Two ISyE Ph.D. Students Receive NSF Graduate Research Fellowships
The H. Milton Stewart School of Industrial and Systems Engineering (ISyE) announced that two first-year Ph.D. students, Arden Baxter (OR) and Christopher Muir (OR), have been awarded Graduate Research Fellowships (GRF) by the National Science Foundation (NSF). This means that ISyE students have received half of the total four grants given by the NSF in the industrial engineering/operations research category.
Baxter, who has a bachelor’s degree from Rollins College in math and computer science, is advised by William W. George Chair and Professor Pinar Keskinocak, who also directs the Center for Health and Humanitarian Systems. Baxter is passionate about combining math with community impact and, accordingly, is focusing her research on resource allocation problems – specifically how to coordinate resources geographically and over time to meet demand using an integer-programming model.
She explained, “This particularly applies in disasters and emergencies. For example, after a hurricane, you may have people who have medical emergencies and need help from EMS. But they could be in a flooded area where ambulances can’t go, so that would be an instance where someone needs both water rescue services and EMS at the same time. So our model would help coordinate those two resources.”

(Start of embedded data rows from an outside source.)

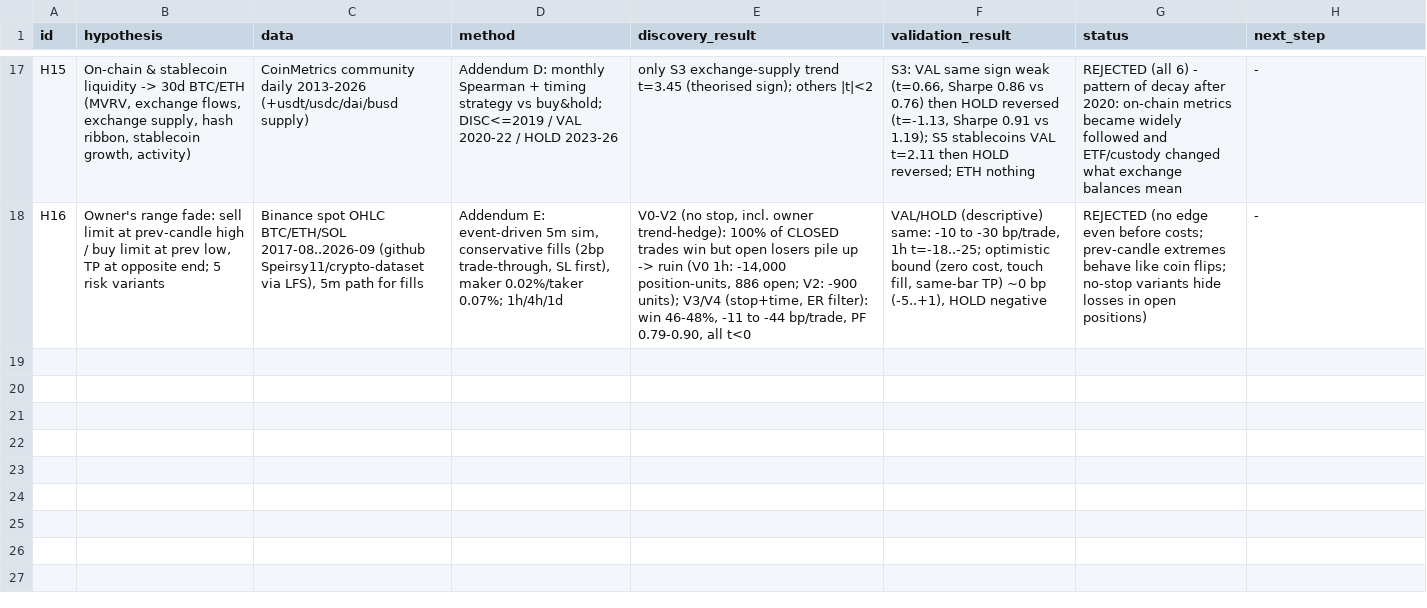
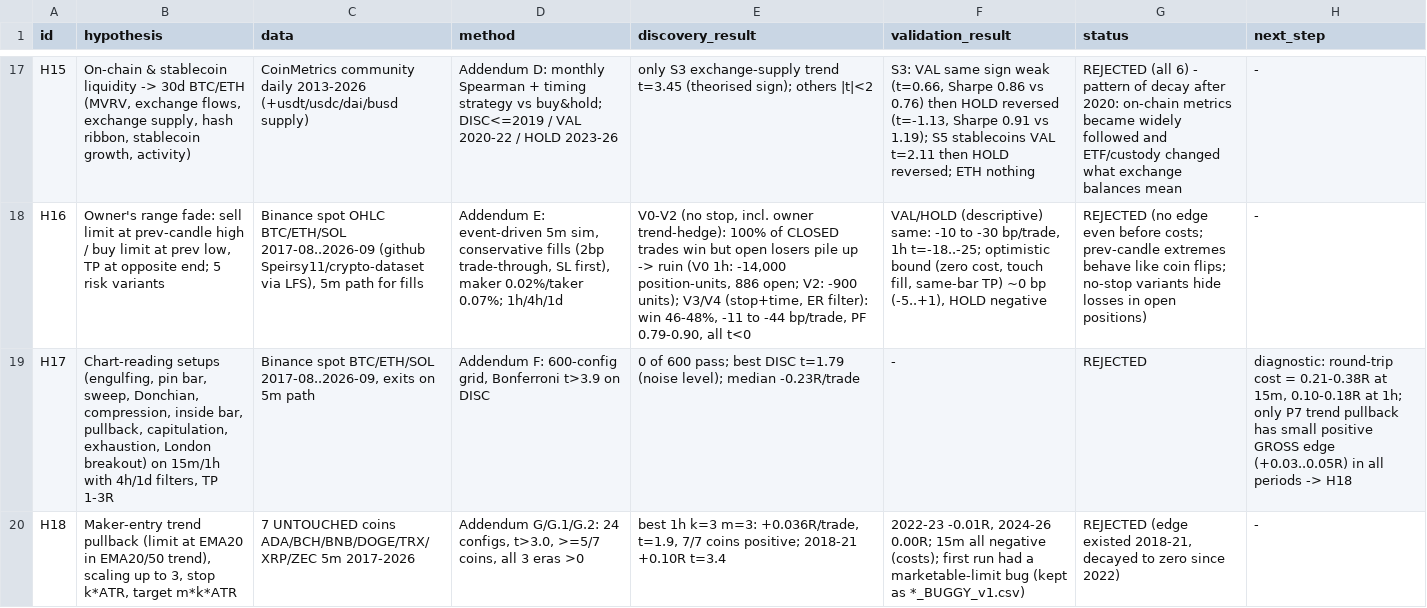
Before and after one commit to yuosef772424/crypto-signal-prediction, a CSV file: research/edge_discovery/hypothesis_log.csv, drawn as a sheet; only a part is shown, gaps mark what is left out; the diff names each change by its address in the sheet, - before the commit and + after, or states it on an @@ line.

```diff
--- a/research/edge_discovery/hypothesis_log.csv
+++ b/research/edge_discovery/hypothesis_log.csv
+row 19: H17 | Chart-reading setups (engulfing, pin bar, sweep, Donchian, compression, inside bar, pullback, capitulation, exhaustion, London breakout) on 15m/1h with 4h/1d filters, TP 1-3R | Binance spot BTC/ETH/SOL 2017-08..2026-09, exits on 5m path | Addendum F: 600-config grid, Bonferroni t>3.9 on DISC | 0 of 600 pass; best DISC t=1.79 (noise level); median -0.23R/trade | - | REJECTED | diagnostic: round-trip cost = 0.21-0.38R at 15m, 0.10-0.18R at 1h; only P7 trend pullback has small positive GROSS edge (+0.03..0.05R) in all periods -> H18
+row 20: H18 | Maker-entry trend pullback (limit at EMA20 in EMA20/50 trend), scaling up to 3, stop k*ATR, target m*k*ATR | 7 UNTOUCHED coins ADA/BCH/BNB/DOGE/TRX/XRP/ZEC 5m 2017-2026 | Addendum G/G.1/G.2: 24 configs, t>3.0, >=5/7 coins, all 3 eras >0 | best 1h k=3 m=3: +0.036R/trade, t=1.9, 7/7 coins positive; 2018-21 +0.10R t=3.4 | 2022-23 -0.01R, 2024-26 0.00R; 15m all negative (costs); first run had a marketable-limit bug (kept as *_BUGGY_v1.csv) | REJECTED (edge existed 2018-21, decayed to zero since 2022) | -
```
Also changed, not shown: 8 other files.
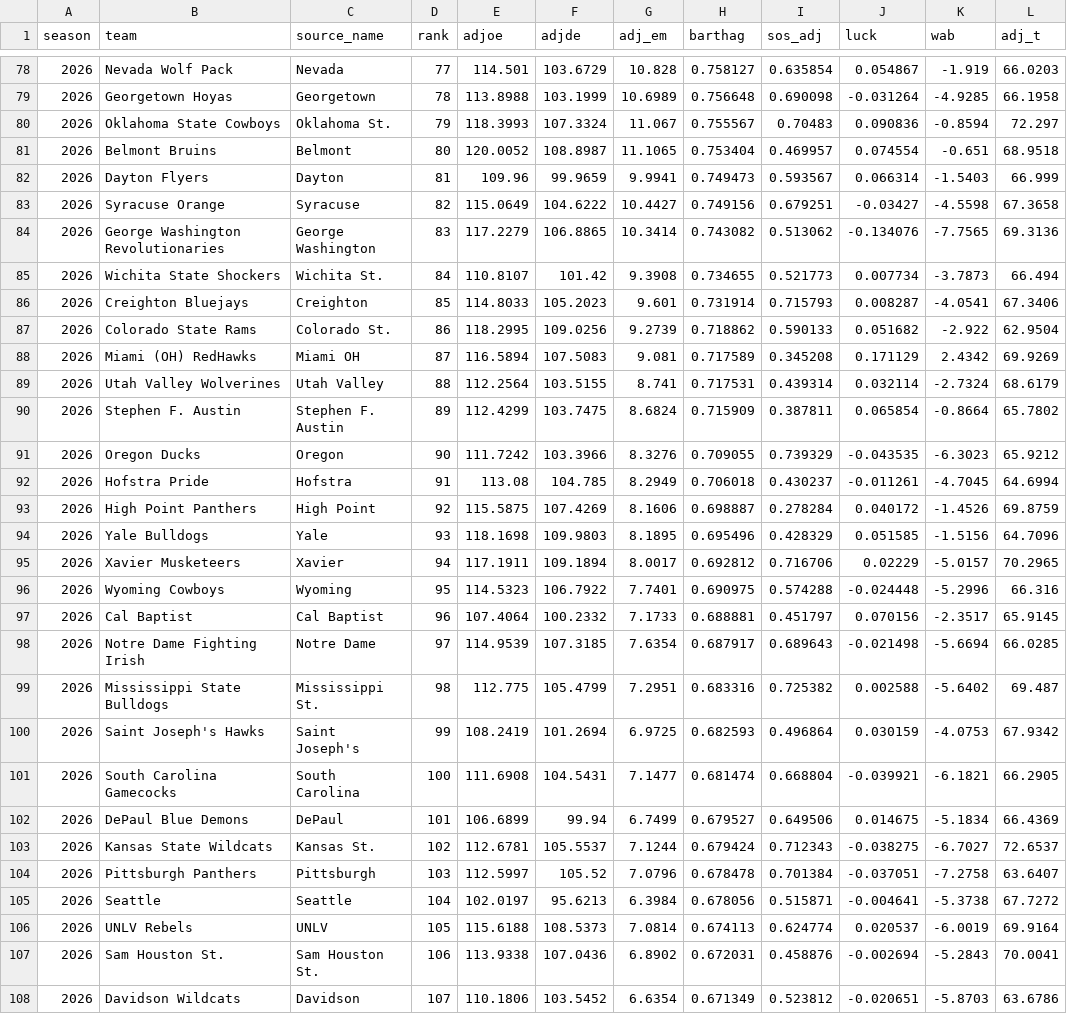
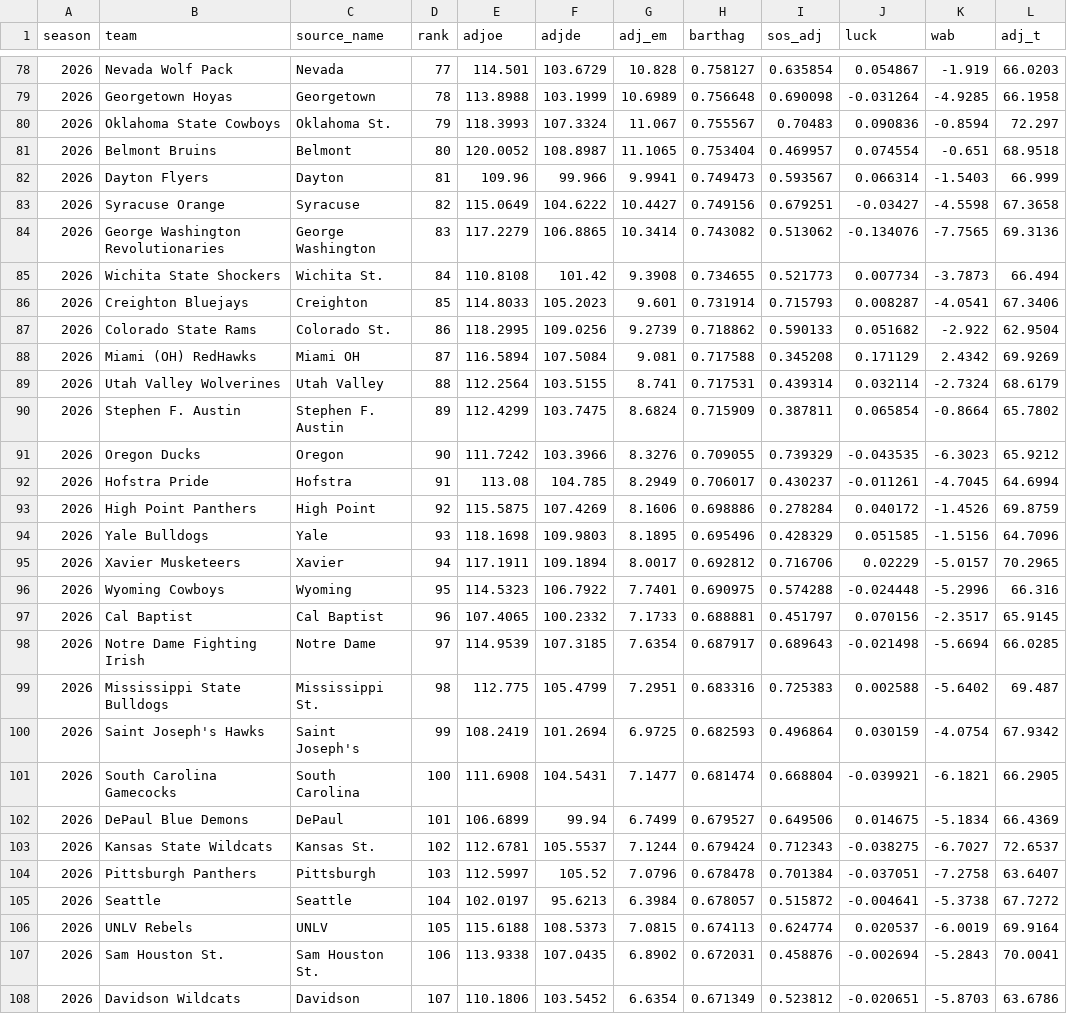
Before and after one commit to jgamblin/march-ml, a CSV file: data/processed/features/barttorvik_2026.csv, drawn as a sheet; only a part is shown, gaps mark what is left out; the diff covers the shown part only.

```diff
--- a/data/processed/features/barttorvik_2026.csv
+++ b/data/processed/features/barttorvik_2026.csv
@@ -81,9 +81,9 @@ season,team,source_name,rank,adjoe,adjde,adj_em,barthag,sos_adj,luck,wab,adj_t
 2026,Belmont Bruins,Belmont,80,120.0052,108.8987,11.1065,0.753404,0.469957,0.074554,-0.651,68.9518
-2026,Dayton Flyers,Dayton,81,109.96,99.9659,9.9941,0.749473,0.593567,0.066314,-1.5403,66.999
+2026,Dayton Flyers,Dayton,81,109.96,99.966,9.9941,0.749473,0.593567,0.066314,-1.5403,66.999
 2026,Syracuse Orange,Syracuse,82,115.0649,104.6222,10.4427,0.749156,0.679251,-0.03427,-4.5598,67.3658
 2026,George Washington Revolutionaries,George Washington,83,117.2279,106.8865,10.3414,0.743082,0.513062,-0.134076,-7.7565,69.3136
-2026,Wichita State Shockers,Wichita St.,84,110.8107,101.42,9.3908,0.734655,0.521773,0.007734,-3.7873,66.494
+2026,Wichita State Shockers,Wichita St.,84,110.8108,101.42,9.3908,0.734655,0.521773,0.007734,-3.7873,66.494
 2026,Creighton Bluejays,Creighton,85,114.8033,105.2023,9.601,0.731914,0.715793,0.008287,-4.0541,67.3406
 2026,Colorado State Rams,Colorado St.,86,118.2995,109.0256,9.2739,0.718862,0.590133,0.051682,-2.922,62.9504
-2026,Miami (OH) RedHawks,Miami OH,87,116.5894,107.5083,9.081,0.717589,0.345208,0.171129,2.4342,69.9269
+2026,Miami (OH) RedHawks,Miami OH,87,116.5894,107.5084,9.081,0.717588,0.345208,0.171129,2.4342,69.9269
 2026,Utah Valley Wolverines,Utah Valley,88,112.2564,103.5155,8.741,0.717531,0.439314,0.032114,-2.7324,68.6179
@@ -91,4 +91,4 @@ season,team,source_name,rank,adjoe,adjde,adj_em,barthag,sos_adj,luck,wab,adj_t
 2026,Oregon Ducks,Oregon,90,111.7242,103.3966,8.3276,0.709055,0.739329,-0.043535,-6.3023,65.9212
-2026,Hofstra Pride,Hofstra,91,113.08,104.785,8.2949,0.706018,0.430237,-0.011261,-4.7045,64.6994
-2026,High Point Panthers,High Point,92,115.5875,107.4269,8.1606,0.698887,0.278284,0.040172,-1.4526,69.8759
+2026,Hofstra Pride,Hofstra,91,113.08,104.785,8.2949,0.706017,0.430237,-0.011261,-4.7045,64.6994
+2026,High Point Panthers,High Point,92,115.5875,107.4269,8.1606,0.698886,0.278284,0.040172,-1.4526,69.8759
 2026,Yale Bulldogs,Yale,93,118.1698,109.9803,8.1895,0.695496,0.428329,0.051585,-1.5156,64.7096
@@ -96,6 +96,6 @@ season,team,source_name,rank,adjoe,adjde,adj_em,barthag,sos_adj,luck,wab,adj_t
 2026,Wyoming Cowboys,Wyoming,95,114.5323,106.7922,7.7401,0.690975,0.574288,-0.024448,-5.2996,66.316
-2026,Cal Baptist,Cal Baptist,96,107.4064,100.2332,7.1733,0.688881,0.451797,0.070156,-2.3517,65.9145
+2026,Cal Baptist,Cal Baptist,96,107.4065,100.2332,7.1733,0.688881,0.451797,0.070156,-2.3517,65.9145
 2026,Notre Dame Fighting Irish,Notre Dame,97,114.9539,107.3185,7.6354,0.687917,0.689643,-0.021498,-5.6694,66.0285
-2026,Mississippi State Bulldogs,Mississippi St.,98,112.775,105.4799,7.2951,0.683316,0.725382,0.002588,-5.6402,69.487
-2026,Saint Joseph's Hawks,Saint Joseph's,99,108.2419,101.2694,6.9725,0.682593,0.496864,0.030159,-4.0753,67.9342
+2026,Mississippi State Bulldogs,Mississippi St.,98,112.775,105.4799,7.2951,0.683316,0.725383,0.002588,-5.6402,69.487
+2026,Saint Joseph's Hawks,Saint Joseph's,99,108.2419,101.2694,6.9725,0.682593,0.496864,0.030159,-4.0754,67.9342
 2026,South Carolina Gamecocks,South Carolina,100,111.6908,104.5431,7.1477,0.681474,0.668804,-0.039921,-6.1821,66.2905
@@ -104,5 +104,5 @@ season,team,source_name,rank,adjoe,adjde,adj_em,barthag,sos_adj,luck,wab,adj_t
 2026,Pittsburgh Panthers,Pittsburgh,103,112.5997,105.52,7.0796,0.678478,0.701384,-0.037051,-7.2758,63.6407
-2026,Seattle,Seattle,104,102.0197,95.6213,6.3984,0.678056,0.515871,-0.004641,-5.3738,67.7272
-2026,UNLV Rebels,UNLV,105,115.6188,108.5373,7.0814,0.674113,0.624774,0.020537,-6.0019,69.9164
-2026,Sam Houston St.,Sam Houston St.,106,113.9338,107.0436,6.8902,0.672031,0.458876,-0.002694,-5.2843,70.0041
+2026,Seattle,Seattle,104,102.0197,95.6213,6.3984,0.678057,0.515872,-0.004641,-5.3738,67.7272
+2026,UNLV Rebels,UNLV,105,115.6188,108.5373,7.0815,0.674113,0.624774,0.020537,-6.0019,69.9164
+2026,Sam Houston St.,Sam Houston St.,106,113.9338,107.0435,6.8902,0.672031,0.458876,-0.002694,-5.2843,70.0041
 2026,Davidson Wildcats,Davidson,107,110.1806,103.5452,6.6354,0.671349,0.523812,-0.020651,-5.8703,63.6786
```
Also changed, not shown: 133 edited cells elsewhere in this file, 4 other files.
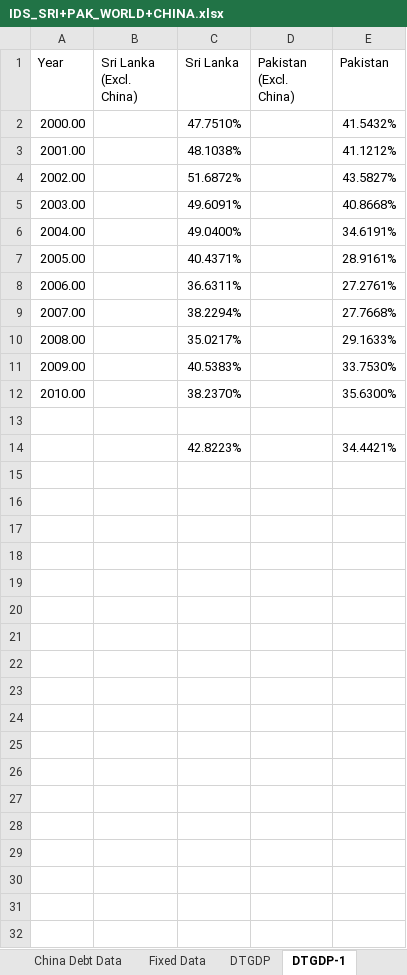
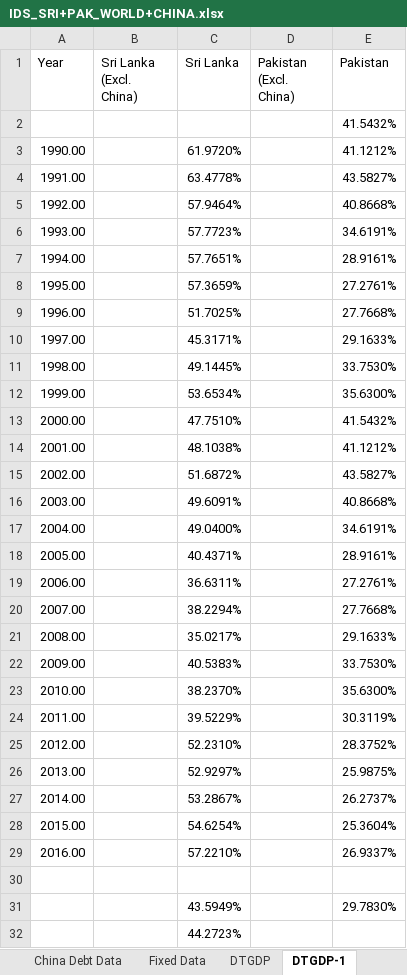
Before and after one commit to teddy21019/debt-trap, an Excel workbook: DATA/IDS_SRI+PAK_WORLD+CHINA.xlsx, sheet DTGDP-1, drawn as a sheet; values as stored, in another font and other column widths than the file's, no borders; conditional formats not drawn; removed rows and columns are numbered as before the commit, all else as after; the diff names each change by its address in the sheet, - before the commit and + after, or states it on an @@ line.

```diff
--- a/DATA/IDS_SRI+PAK_WORLD+CHINA.xlsx (sheet DTGDP-1)
+++ b/DATA/IDS_SRI+PAK_WORLD+CHINA.xlsx (sheet DTGDP-1)
+row 2:  |  |  |  | 41.5432%
+row 3: 1990.00 |  | 61.9720% |  | 41.1212%
+row 4: 1991.00 |  | 63.4778% |  | 43.5827%
+row 5: 1992.00 |  | 57.9464% |  | 40.8668%
+row 6: 1993.00 |  | 57.7723% |  | 34.6191%
+row 7: 1994.00 |  | 57.7651% |  | 28.9161%
+row 8: 1995.00 |  | 57.3659% |  | 27.2761%
+row 9: 1996.00 |  | 51.7025% |  | 27.7668%
+row 10: 1997.00 |  | 45.3171% |  | 29.1633%
+row 11: 1998.00 |  | 49.1445% |  | 33.7530%
+row 12: 1999.00 |  | 53.6534% |  | 35.6300%
+row 24: 2011.00 |  | 39.5229% |  | 30.3119%
+row 25: 2012.00 |  | 52.2310% |  | 28.3752%
+row 26: 2013.00 |  | 52.9297% |  | 25.9875%
+row 27: 2014.00 |  | 53.2867% |  | 26.2737%
+row 28: 2015.00 |  | 54.6254% |  | 25.3604%
+row 29: 2016.00 |  | 57.2210% |  | 26.9337%
-row 14:  |  | 42.8223% |  | 34.4421%
+row 31:  |  | 43.5949% |  | 29.7830%
+row 32:  |  | 44.2723%
```
Also changed, not shown: charts or pictures, DATA/ORIGINAL DATA/US.3.Month.Tresury.Bill.xlsx, DATA/Zarazaga/Exp_side_gdp_current + capital stock.xlsx, 36 other files.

“I am delighted that Arden received the NSF fellowship, and it is well-deserved,” said Keskinocak. “Arden is a very talented student and passionate about her research, which focuses on the allocation and coordination of scarce resources to meet needs, especially during emergencies. The problem is complex, involving multiple tradeoffs, objectives, and constraints. It is difficult even when there is a single decision maker who has full information about the context. It becomes significantly more challenging when there are multiple decision makers and uncertainty about demand or resource availability. The NSF fellowship will bolster Arden’s efforts toward developing new models and solution approaches for this important problem, and making a positive impact on society through her research and outreach to the next generation of students.”
Muir, who has a bachelor’s degree in industrial engineering from the University of Tennessee, Knoxville, is advised by Leo and Louise Benatar Early Career Professor and Associate Professor Alejandro Toriello. Muir has been interested in optimization problems since taking high school calculus, and he is examining dynamic versions of common discrete optimization problems. His specific application is with online server scheduling.
Online scheduling is an issue for companies such as Amazon (AWS), Microsoft (Azure), and IBM (Cloud), which run large computing resources that customers can request and make use of.
Online scheduling comes into play as the companies determine how to most efficiently use their resources, which means making decisions about accepting or rejecting jobs, and determining the order in which to run them.
“This is server scheduling in which you only have partial information regarding, for example, when jobs will come in. So you have to either accept or reject scheduling decisions on the fly,” Muir said. “The question is how to do that in an optimal way that maximizes the expected return on running the server.”
“I am delighted that Chris has been awarded an NSF GRF,” said Toriello. “His work on the online independent set problem and its applications in online scheduling is in many ways an ideal topic for him. The model is fundamental in our field and underlies many complex decision problems, and many current applications require actions to be taken with only partial information in small fractions of a second -- for example, scheduling computing resources in the cloud. Chris has quite a bit of relevant research experience, especially his work on the deterministic independent set problem with his undergrad mentor at UT, Associate Professor Jim Ostrowski.
“We already have some interesting and unexpected results after only a few months, and the support from the NSF will allow Chris to continue his promising work in the area over the course of his doctoral studies,” Toriello added.
Another Keskinocak advisee, first-year Ph.D. student Hannah Wilborn, received an honorable mention from the NSF GRF program. Wilborn is studying optimal strategies for restoring damaged systems of interdependent infrastructure networks following a disruptive event such as a natural disaster. She hopes to develop general results for complex network improvement problems like these.
Established in 1951, the NSF GRF Program recognizes and supports outstanding graduate students in NSF-supported STEM disciplines who are pursuing research-based graduate degrees at accredited U.S. institutions. Fellows receive a three-year annual stipend of $34,000, along with a $12,000 cost of education allowance for tuition and fees (paid to the institution), opportunities for international research and professional development, and the freedom to conduct their own research at any accredited U.S. institution of graduate education they choose.